A sample of the ballot paper is displayed for information to the people voting in Reykjavik North on display in one of the polling stations during a general election in Reykjavik, Iceland, Saturday Oct. 28, 2017.

Parliamentary elections were held in Iceland Saturday as the nation tries to overcome a political scandal that has provoked anger among voters.

Prime Minister Bjarni Benediktsson, a member of the center-right Independence Party, called the election last month after a member of the three-party center-right coalition resigned over a legal conflict involving his father.

The political landscape on the island has also been rattled by the implication of several politicians and members of the financial elite in the Panama Papers scandal that exposed worldwide tax evasion networks.

The scandals led to the collapse of the government, prompting the second snap parliamentary election in a year.

Iceland recovered spectacularly from the 2008 financial crisis, which forced the country into near bankruptcy. But the scandals have fueled anger and distrust among voters, who are increasingly concerned about inequality and immigration – threatening one of the world's most homogeneous countries.

Polls indicate there may not be a clear winner in Saturday's elections, a development that would trigger complex negotiations to build a coalition government.

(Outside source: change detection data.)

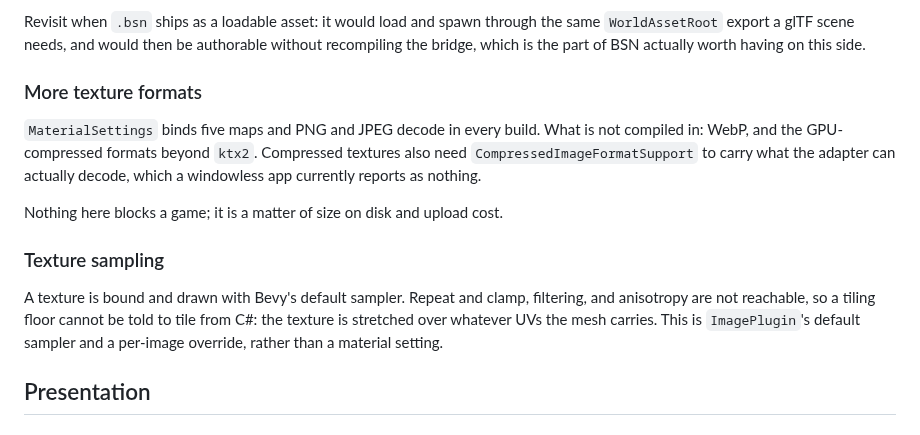
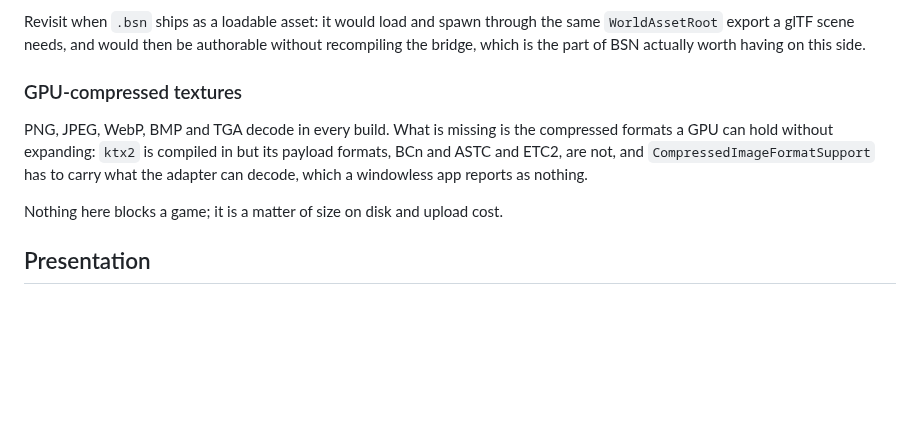
Before and after one commit to EggyStudio/BevyCSharp, a Markdown page: .github/TODO.md, the part around the change. Drawn GitHub-style; blank space fills up the shorter version.

```diff
--- a/.github/TODO.md
+++ b/.github/TODO.md
@@ -74,21 +74,14 @@ Revisit when `.bsn` ships as a loadable asset: it would load and spawn through t
 `WorldAssetRoot` export a glTF scene needs, and would then be authorable without recompiling the
 bridge, which is the part of BSN actually worth having on this side.
 
-### More texture formats
+### GPU-compressed textures
 
-`MaterialSettings` binds five maps and PNG and JPEG decode in every build. What is not compiled
-in: WebP, and the GPU-compressed formats beyond `ktx2`. Compressed textures also need
-`CompressedImageFormatSupport` to carry what the adapter can actually decode, which a windowless
-app currently reports as nothing.
+PNG, JPEG, WebP, BMP and TGA decode in every build. What is missing is the compressed formats a
+GPU can hold without expanding: `ktx2` is compiled in but its payload formats, BCn and ASTC and
+ETC2, are not, and `CompressedImageFormatSupport` has to carry what the adapter can decode, which
+a windowless app reports as nothing.
 
 Nothing here blocks a game; it is a matter of size on disk and upload cost.
-
-### Texture sampling
-
-A texture is bound and drawn with Bevy's default sampler. Repeat and clamp, filtering, and
-anisotropy are not reachable, so a tiling floor cannot be told to tile from C#: the texture is
-stretched over whatever UVs the mesh carries. This is `ImagePlugin`'s default sampler and a
-per-image override, rather than a material setting.
 
 ## Presentation
 
```
Also changed, not shown: README.md (+27 -3 lines), .github/assets/screenshot-2.png (added), 12 other files.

Twelve parties are vying for seats in the 63-member parliament, one of the oldest in the world. The ruling center-right Independence Party and the Left Green Movement, which is offering Katrin Jakobsdottir as a candidate for prime minister, are about even in the polls